**Your goal**
What lines in the records below include the word "clusters"? Return each one.

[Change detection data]
+++++

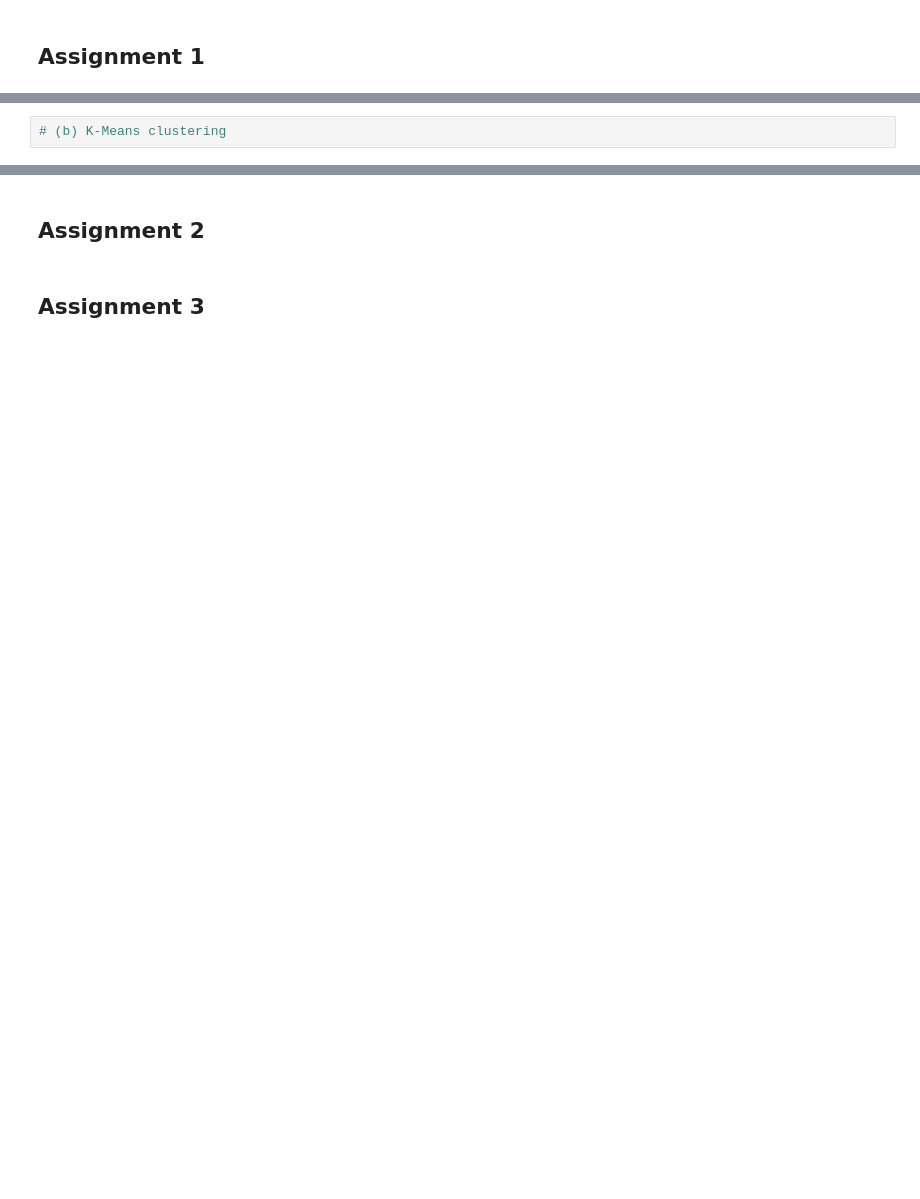
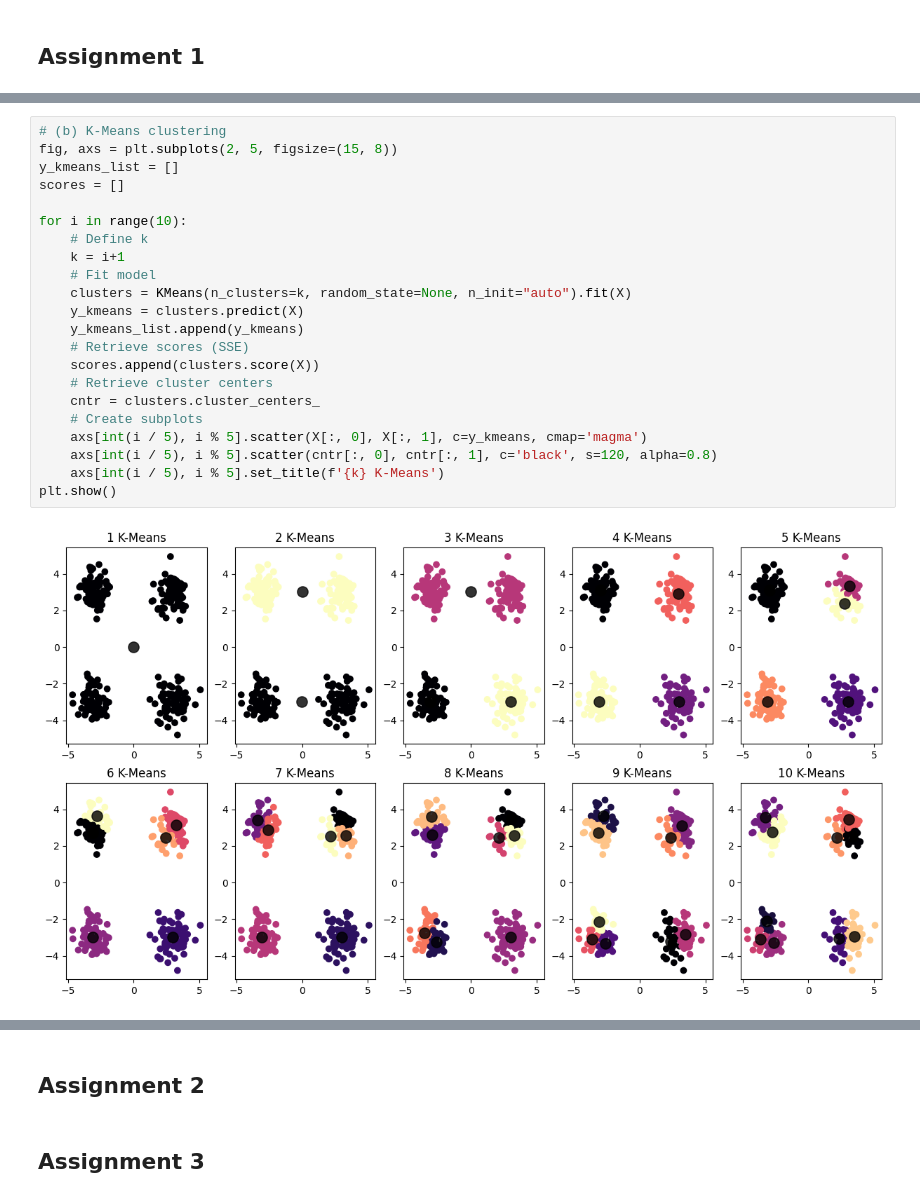
Before and after one commit to KSandfort/data_mining_course, a Jupyter notebook: lab4/lab4.ipynb, the cells around one changed output, grey strips where cells are left out. Cells and saved outputs as stored; diff of their text form; blank space fills up the shorter version.

```diff
--- a/lab4/lab4.ipynb
+++ b/lab4/lab4.ipynb
@@ -24,2 +26,24 @@ plt.scatter(X[:, 0], X[:, 1])
-# %%
-# (b) K-Means clustering
+# %%
+# (b) K-Means clustering
+fig, axs = plt.subplots(2, 5, figsize=(15, 8))
+y_kmeans_list = []
+scores = []
+
+for i in range(10):
+    # Define k
+    k = i+1
+    # Fit model
+    clusters = KMeans(n_clusters=k, random_state=None, n_init="auto").fit(X)
+    y_kmeans = clusters.predict(X)
+    y_kmeans_list.append(y_kmeans)
+    # Retrieve scores (SSE)
+    scores.append(clusters.score(X))
+    # Retrieve cluster centers
+    cntr = clusters.cluster_centers_
+    # Create subplots
+    axs[int(i / 5), i % 5].scatter(X[:, 0], X[:, 1], c=y_kmeans, cmap='magma')
+    axs[int(i / 5), i % 5].scatter(cntr[:, 0], cntr[:, 1], c='black', s=120, alpha=0.8)
+    axs[int(i / 5), i % 5].set_title(f'{k} K-Means')
+plt.show()
+# %% [output]
+[figure, added]
```
Also changed, not shown: parts of 4 cells of this notebook.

+++++

**Written reply**
+    clusters = KMeans(n_clusters=k, random_state=None, n_init="auto").fit(X)
+    y_kmeans = clusters.predict(X)
+    scores.append(clusters.score(X))
+    cntr = clusters.cluster_centers_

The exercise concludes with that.